However, within a few years of Muhammad’s death, there were already several versions of the Qur’an in circulation. Not surprisingly, this immediately led to strife among the Muslim population, the same way that multiple versions of the Christian Bible had wreaked havoc among early Christianity five centuries earlier. The problem was not addressed until the reign of Uthman, the 3rd Caliph, who ordered the execution of a single, unified and reliable text. At its completion sometime in the 650s, Uthman declared it to be the sole authoritative edition of the Qur’an, had copies distributed through the Muslim world, and ordered all earlier versions destroyed.
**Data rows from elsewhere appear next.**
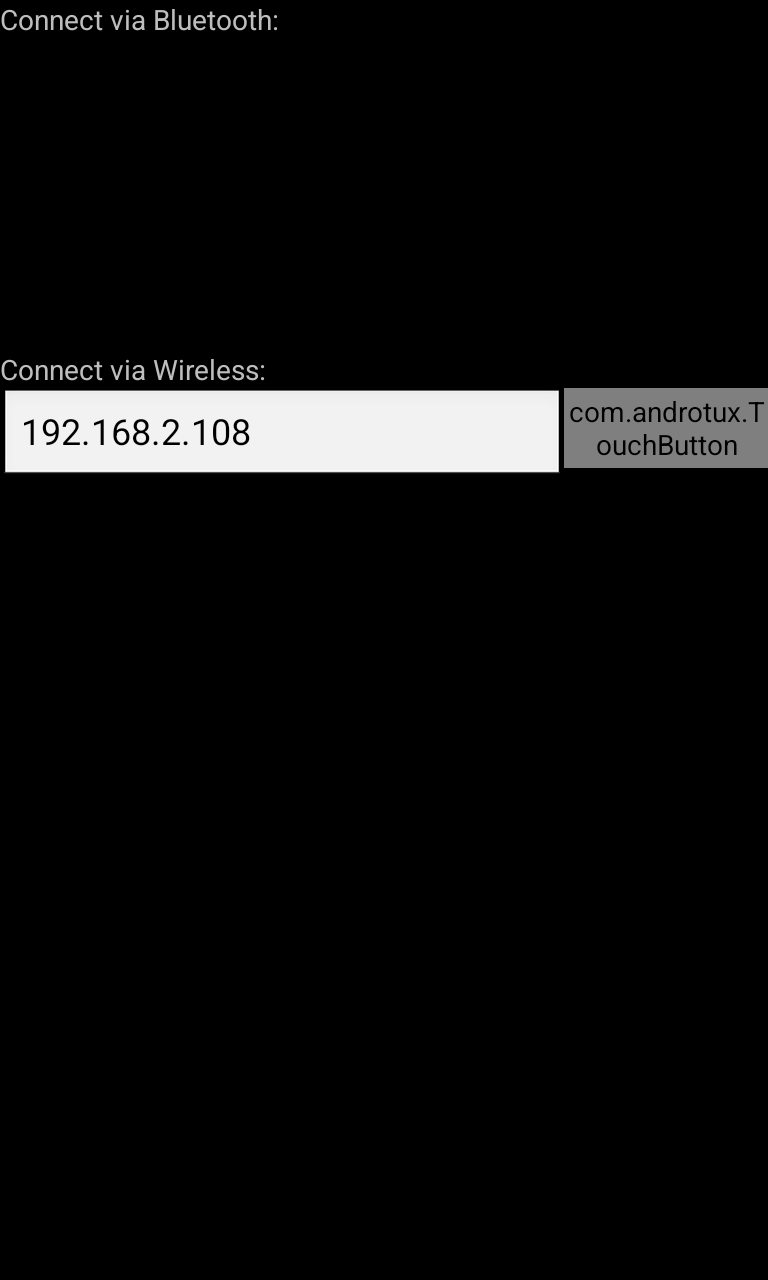
Repository: itayrom/androtux
Layout: app/AndroTux/res/layout/fragment_settings.xml
An editor plug-in stored every save of this project. The layout is shown before and after the next save, followed by the edit.
Pictures or frames that could not be fetched are drawn as grey boxes. It is drawn on a 768 x 1280 px phone screen (xhdpi) without system bars, with theme android:Theme.NoTitleBar.Fullscreen; the app's code is not run. Lists and similar views that code fills are empty.

Above is the layout before, as saved 2014-09-09 12:48:32.

After the next save:
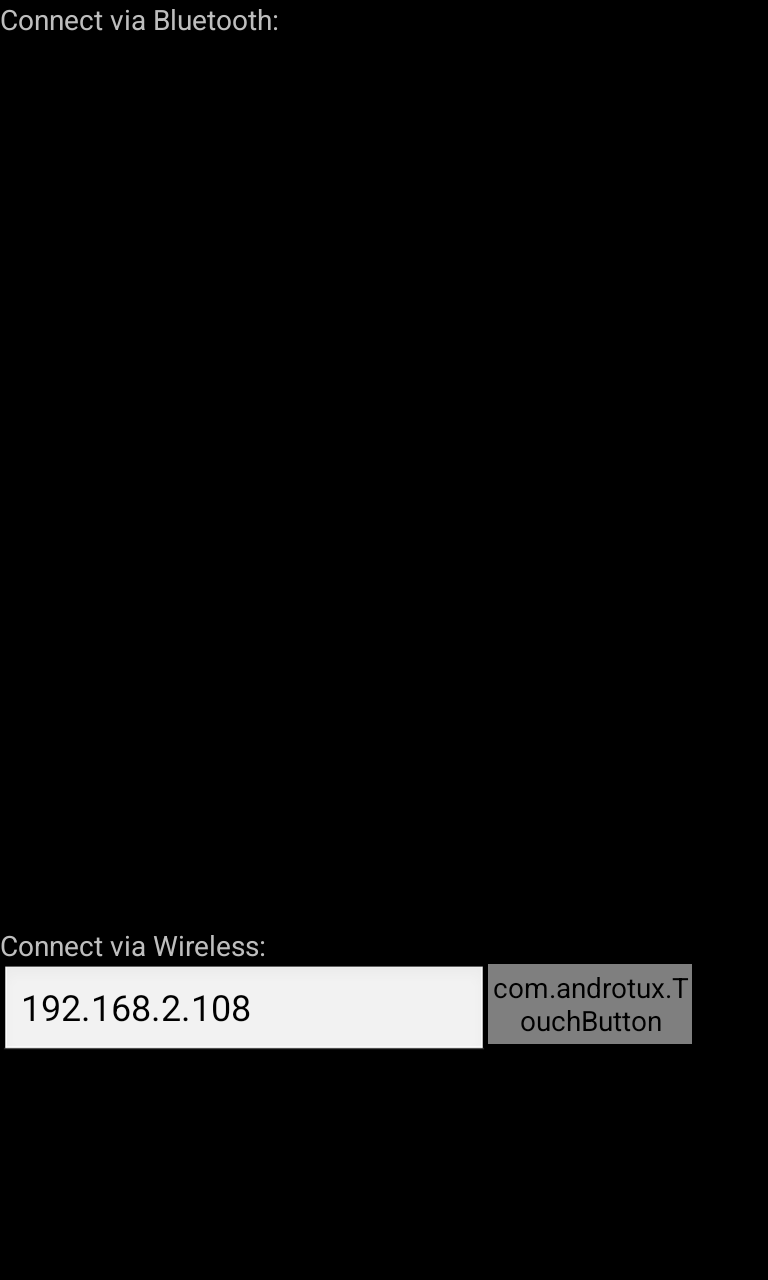
Saved 48 s later.
--- a/app/AndroTux/res/layout/fragment_settings.xml
+++ b/app/AndroTux/res/layout/fragment_settings.xml
@@ -23,8 +23,8 @@
 
     <LinearLayout
         android:layout_weight="0.75"
-        android:layout_width="fill_parent"
-   		android:layout_height="fill_parent"
+        android:layout_width="wrap_content"
+   		android:layout_height="wrap_content"
     	android:orientation="vertical" >
 	    <TextView
 	        android:layout_width="fill_parent"
@@ -40,8 +40,8 @@
 
     <LinearLayout
         android:layout_weight="0.25"
-        android:layout_width="fill_parent"
-   		android:layout_height="fill_parent"
+        android:layout_width="wrap_content"
+   		android:layout_height="wrap_content"
     	android:orientation="vertical" >
 
 	    <TextView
During his lifetime, Uthman conquered huge territories for Islam and set the stage for the rise of the Umayyad dynasty. He also made many enemies, especially among the Shi’ites, and in 656 AD he was assassinated. It is said that his personal copy of the Qur’an, the first ever written in its final complete form, was stained by Uthman’s blood at the time of his death. According to tradition, his successor Ali had the Qur’an moved to Kufa in Iraq. It remained there until the late 14th century, when the armies of Timur, the last of the great Mongol khans, swept through the Middle East. Upon the sacking of Kufa, the Qur’an was seized as a great religious prize and brought back to Timur’s capital at Samarkand.
Uthman’s Qur’an remained in Samarkand for nearly five hundred years as a treasure of the Timurid and Mughal empires. In 1868 Samarkhand fell to the armies of Imperial Russia and the Qur’an was brought to Moscow. It remained there for half a century, but was eventually returned to the Muslims of Central Asia following the Revolution. Throughout most of the 20th century, Uthman’s Qur’an was passed among several of the Islamic Soviet states. In 1989 it was finally returned to Uzbekistan, and placed there in the Masjid Kast Imam for safekeeping. Because of its relatively recent arrival in Tashkent, word of the Uthman Qur’an is still spreading throughout the area. However, interest in the venerable book is growing, and each year the Masjid Kast Imamattracts increasing numbers of pilgrims, academics and the curious to see the precious artifact.
The Masjid Khast Imam is one of two major 16th century mosques in Tashkent. It is actually a large religious complex which includes a number of important buildings. The main entrance is through an enormous arched gateway covered in beautiful tile mosaics. Strangely, the gate dwarfs the rest of the structure and appears almost more like a triumphal arch than an entry to a mosque. Within the complex is the Mausoleum of Abubekr Mukhmmad Kaffal-Shashi, an important local scholar; a madrassah; and the Teleshayakh Mosque, where the Uthman Qur’an is kept.
The Uthman Qur’an is now well over thirteen centuries old, and is very much showing its age. Rough handling from its numerous owners has left less than half of it intact. Apparently the age of the Uthman Qur’an has been verified scientifically, so even if it did not belong to him, it almost certainly dates to his lifetime. The fabled spot of blood is now little more than an extremely faded brown smudge. What is left of the sacred book is now closely guarded and cared for.
The Masjid Khast Imam is located close to the old city center of Tashkent, the capital of Uzbekistan and the largest city in Central Asia. As of this writing, no visitor information was available for this site. Web: http://welcomeuzbekistan.uz/en (official tourism website of Uzbekistan)
Tashkent is home to many beautiful and venerable mosques and madrassas. The largest, the Kukeldash Madrassa, is currently undergoing renovation. Also in Tashkent is the Mausoleum of Yanus, one of the last of the Timurid Khans.